A co-worker of mine recently shared an e-mail he received from the DMV. The first line of the message read, "We're sorry your recent request to sign up for services with the Department of Motor Vehicles could not be processed. We apologize for the inconvenience." Right after that was a note from the commissioner saying "I hope you are satisfied with DMV's online services. We want to bring you the best in Internet service, and we welcome your comments. Please visit us again and remember to tell a friend!"
Back in the late 90's, when I went to pick up a new car I had bought, I was actually introduced to a cardboard cutout of the customer service manager. Why? Because the department was closed that day, but the survey I was about to receive had a question: "Did you meet the manager of customer service?"

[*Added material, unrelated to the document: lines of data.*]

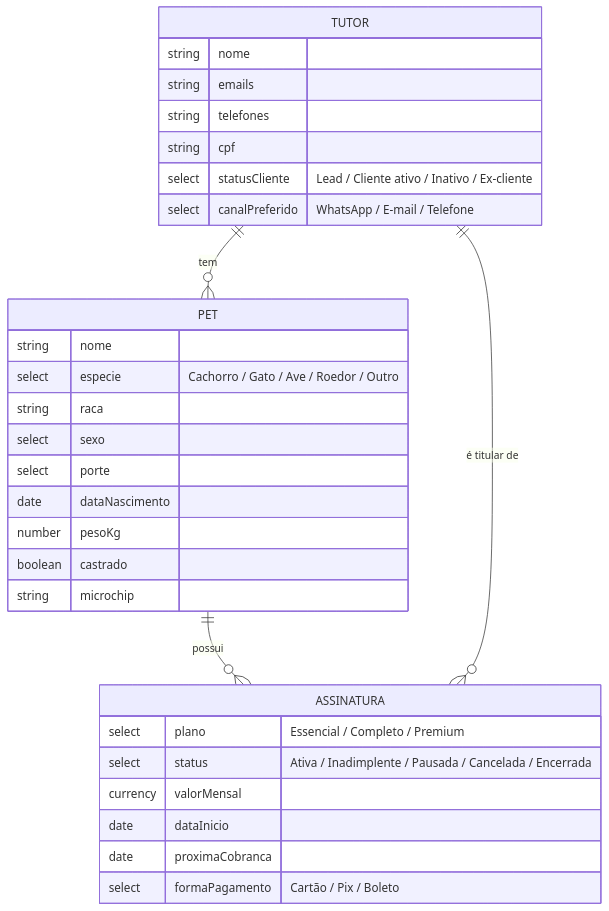
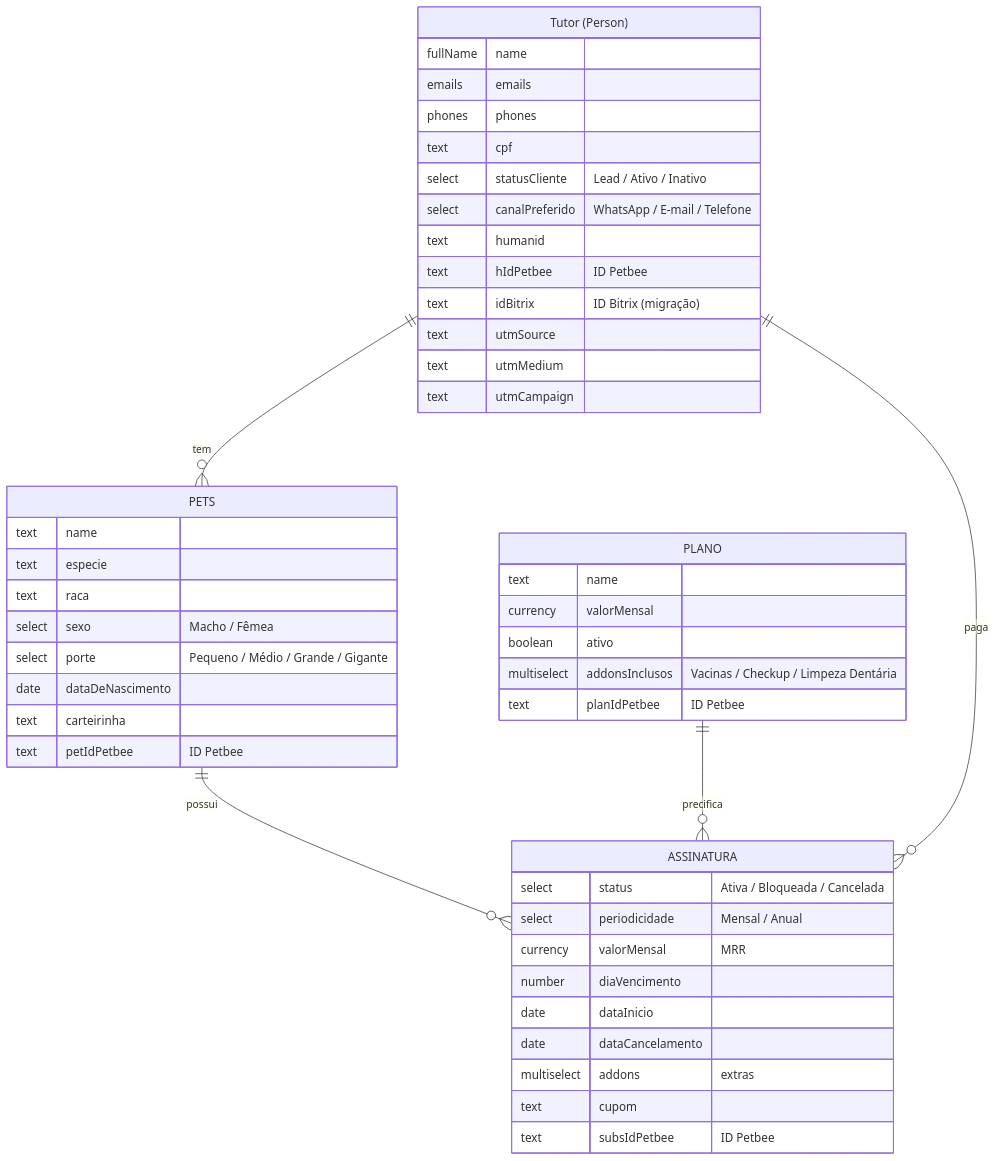
One commit to twentyhq/twenty changed the diagram in petbee/README.md. Above: the diagram before and after it, drawn with Mermaid. The commit also changed other lines of this file and 1 other file, not shown here.

First line of the commit message:
Rebuild Petbee provisioner from live CRM snapshot; harden idempotency

````diff
--- a/petbee/README.md
+++ b/petbee/README.md
@@ -9,34 +14,50 @@
 ```mermaid
 erDiagram
-    TUTOR ||--o{ PET : "tem"
-    PET ||--o{ ASSINATURA : "possui"
-    TUTOR ||--o{ ASSINATURA : "é titular de"
+    TUTOR ||--o{ PETS : "tem"
+    PETS ||--o{ ASSINATURA : "possui"
+    PLANO ||--o{ ASSINATURA : "precifica"
+    TUTOR ||--o{ ASSINATURA : "paga"
 
-    TUTOR {
-        string nome
-        string emails
-        string telefones
-        string cpf
-        select statusCliente "Lead / Cliente ativo / Inativo / Ex-cliente"
+    TUTOR["Tutor (Person)"] {
+        fullName name
+        emails emails
+        phones phones
+        text cpf
+        select statusCliente "Lead / Ativo / Inativo"
         select canalPreferido "WhatsApp / E-mail / Telefone"
+        text humanid
+        text hIdPetbee "ID Petbee"
+        text idBitrix "ID Bitrix (migração)"
+        text utmSource
+        text utmMedium
+        text utmCampaign
     }
-    PET {
-        string nome
-        select especie "Cachorro / Gato / Ave / Roedor / Outro"
-        string raca
-        select sexo
-        select porte
-        date dataNascimento
-        number pesoKg
-        boolean castrado
-        string microchip
+    PETS {
+        text name
+        text especie
+        text raca
+        select sexo "Macho / Fêmea"
+        select porte "Pequeno / Médio / Grande / Gigante"
+        date dataDeNascimento
+        text carteirinha
+        text petIdPetbee "ID Petbee"
+    }
+    PLANO {
+        text name
+        currency valorMensal
+        boolean ativo
+        multiselect addonsInclusos "Vacinas / Checkup / Limpeza Dentária"
+        text planIdPetbee "ID Petbee"
     }
     ASSINATURA {
-        select plano "Essencial / Completo / Premium"
-        select status "Ativa / Inadimplente / Pausada / Cancelada / Encerrada"
-        currency valorMensal
+        select status "Ativa / Bloqueada / Cancelada"
+        select periodicidade "Mensal / Anual"
+        currency valorMensal "MRR"
+        number diaVencimento
         date dataInicio
-        date proximaCobranca
-        select formaPagamento "Cartão / Pix / Boleto"
+        date dataCancelamento
+        multiselect addons "extras"
+        text cupom
+        text subsIdPetbee "ID Petbee"
     }
 ```
````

And I can't tell you how many times over the past year I have been begged with, pleaded with, and even essentially offered bribes to say I would definitely recommend something to a friend, even if none of my friends needed that particular offering.

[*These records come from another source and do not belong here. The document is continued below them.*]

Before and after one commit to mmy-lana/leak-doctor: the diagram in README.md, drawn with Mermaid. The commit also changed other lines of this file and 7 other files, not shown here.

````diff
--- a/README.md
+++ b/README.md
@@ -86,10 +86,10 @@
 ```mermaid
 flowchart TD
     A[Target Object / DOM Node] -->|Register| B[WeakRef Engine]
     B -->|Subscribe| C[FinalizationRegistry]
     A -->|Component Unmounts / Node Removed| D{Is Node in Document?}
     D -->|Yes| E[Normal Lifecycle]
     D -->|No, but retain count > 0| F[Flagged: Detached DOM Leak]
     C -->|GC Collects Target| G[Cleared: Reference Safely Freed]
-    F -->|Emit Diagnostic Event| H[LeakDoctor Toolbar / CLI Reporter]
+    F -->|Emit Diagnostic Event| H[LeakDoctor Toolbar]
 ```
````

Serving to the Survey
The problem with each of these absurd scenarios is essentially the same. Measurement systems are built to find ways to make customers happier. But over time, the goal shifts from actually strengthening relationships to just improving a score. The process becomes the outcome.

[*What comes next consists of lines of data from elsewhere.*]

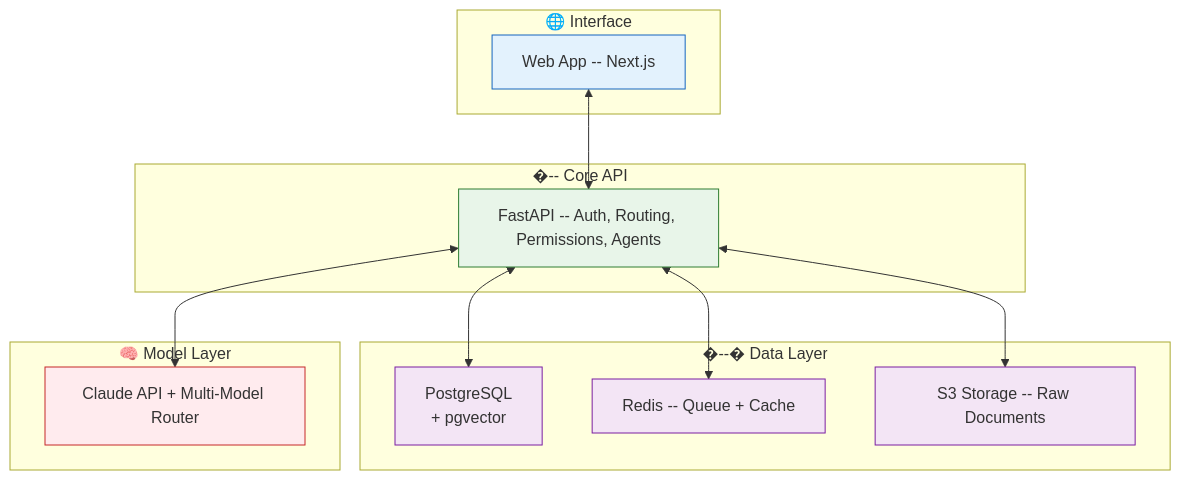
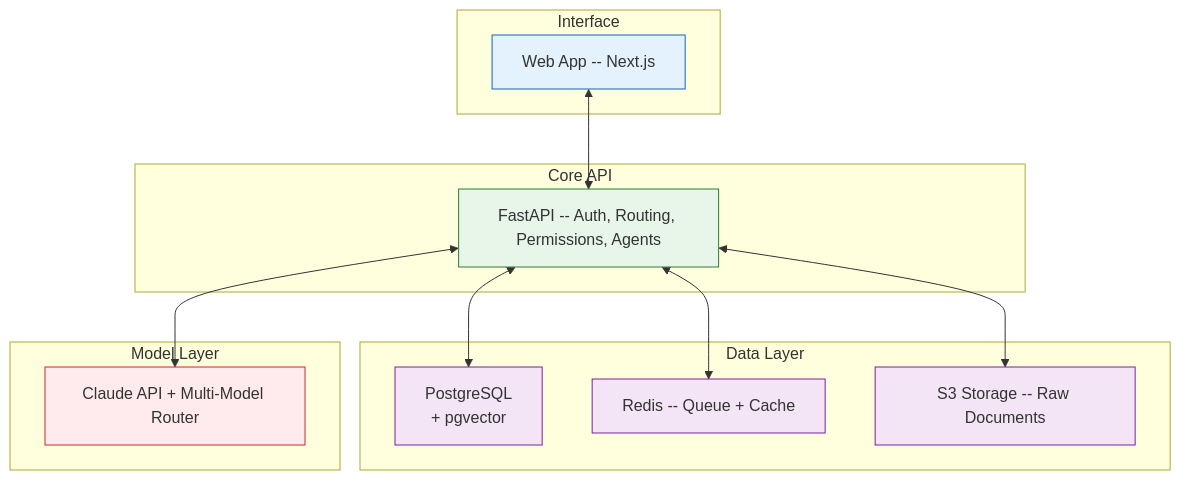
Before and after one commit to Driftloom/Vaeloom: the diagram in docs/vaeloom-documentation-site.md, drawn with Mermaid. The commit also changed other lines of this file and 694 other files, not shown here.

First line of the commit message:
docs: mermaid standardization — encoding/mermaid/duplicate cleanup

````diff
--- a/docs/vaeloom-documentation-site.md
+++ b/docs/vaeloom-documentation-site.md
@@ -89,34 +89,34 @@
 ```mermaid
 graph TD
-    subgraph Interface["🌐 Interface"]
-        I1["Web App -- Next.js"]
-    end
-    subgraph API["�-- Core API"]
-        A1["FastAPI -- Auth, Routing, Permissions, Agents"]
-    end
-    subgraph Data["�--�️ Data Layer"]
-        D1["PostgreSQL<br/>+ pgvector"]
-        D2["Redis -- Queue + Cache"]
-        D3["S3 Storage -- Raw Documents"]
-    end
-    subgraph Models["🧠 Model Layer"]
-        M1["Claude API + Multi-Model Router"]
-    end
+ subgraph Interface["Interface"]
+ I1["Web App -- Next.js"]
+ end
+ subgraph API["Core API"]
+ A1["FastAPI -- Auth, Routing, Permissions, Agents"]
+ end
+ subgraph Data["Data Layer"]
+ D1["PostgreSQL<br/>+ pgvector"]
+ D2["Redis -- Queue + Cache"]
+ D3["S3 Storage -- Raw Documents"]
+ end
+ subgraph Models["Model Layer"]
+ M1["Claude API + Multi-Model Router"]
+ end
 
-    I1 <--> A1
-    A1 <--> M1
-    A1 <--> D1
-    A1 <--> D2
-    A1 <--> D3
+ I1 <--> A1
+ A1 <--> M1
+ A1 <--> D1
+ A1 <--> D2
+ A1 <--> D3
 
-    classDef interface fill:#e3f2fd,stroke:#1565c0
-    classDef api fill:#e8f5e9,stroke:#2e7d32
-    classDef ai fill:#fff3e0,stroke:#e65100
-    classDef data fill:#f3e5f5,stroke:#7b1fa2
-    classDef model fill:#ffebee,stroke:#c62828
+ classDef interface fill:#e3f2fd,stroke:#1565c0
+ classDef api fill:#e8f5e9,stroke:#2e7d32
+ classDef ai fill:#fff3e0,stroke:#e65100
+ classDef data fill:#f3e5f5,stroke:#7b1fa2
+ classDef model fill:#ffebee,stroke:#c62828
 
-    class I1 interface
-    class A1 api
-    class D1,D2,D3 data
-    class M1 model
+ class I1 interface
+ class A1 api
+ class D1,D2,D3 data
+ class M1 model
 ```
````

Yes, there are a slew of very well researched questions out there that all show strong ties to business outcomes. Those metrics should be a reflection of service. Instead, service morphs into a reflection of the metric. The whole thing ends up flipping upside down.
After spending over two decades consulting around measurement systems, there are a few things I have come to realize. First, be careful of how you set your incentives. The survey score should be a partial leading indicator of a business outcome: increased sales, retention, use of multiple products. It is not in and of itself an outcome. Rather, it is just a light on the dashboard that explains some percentage of the measure of success you are pursuing.
Scripts Aren't Fooling Anyone
When you set your goals, incentives and rewards based solely on the survey, the actual outcome the survey is meant to help you achieve may fade into the background. You will start to see scripts designed to improve survey results that don't necessarily improve business outcomes, like closing with "I strove to provide you with excellent service today" when the first question on the survey is, you guessed it, "did the representative strive to provide you with excellent service today?" You might even see attempts to game the system that actually hurt customer relationships. I once saw an e-mail response to a customer in which a representative half-jokingly said that if the customer didn't give her the highest survey ratings, she'd be fired.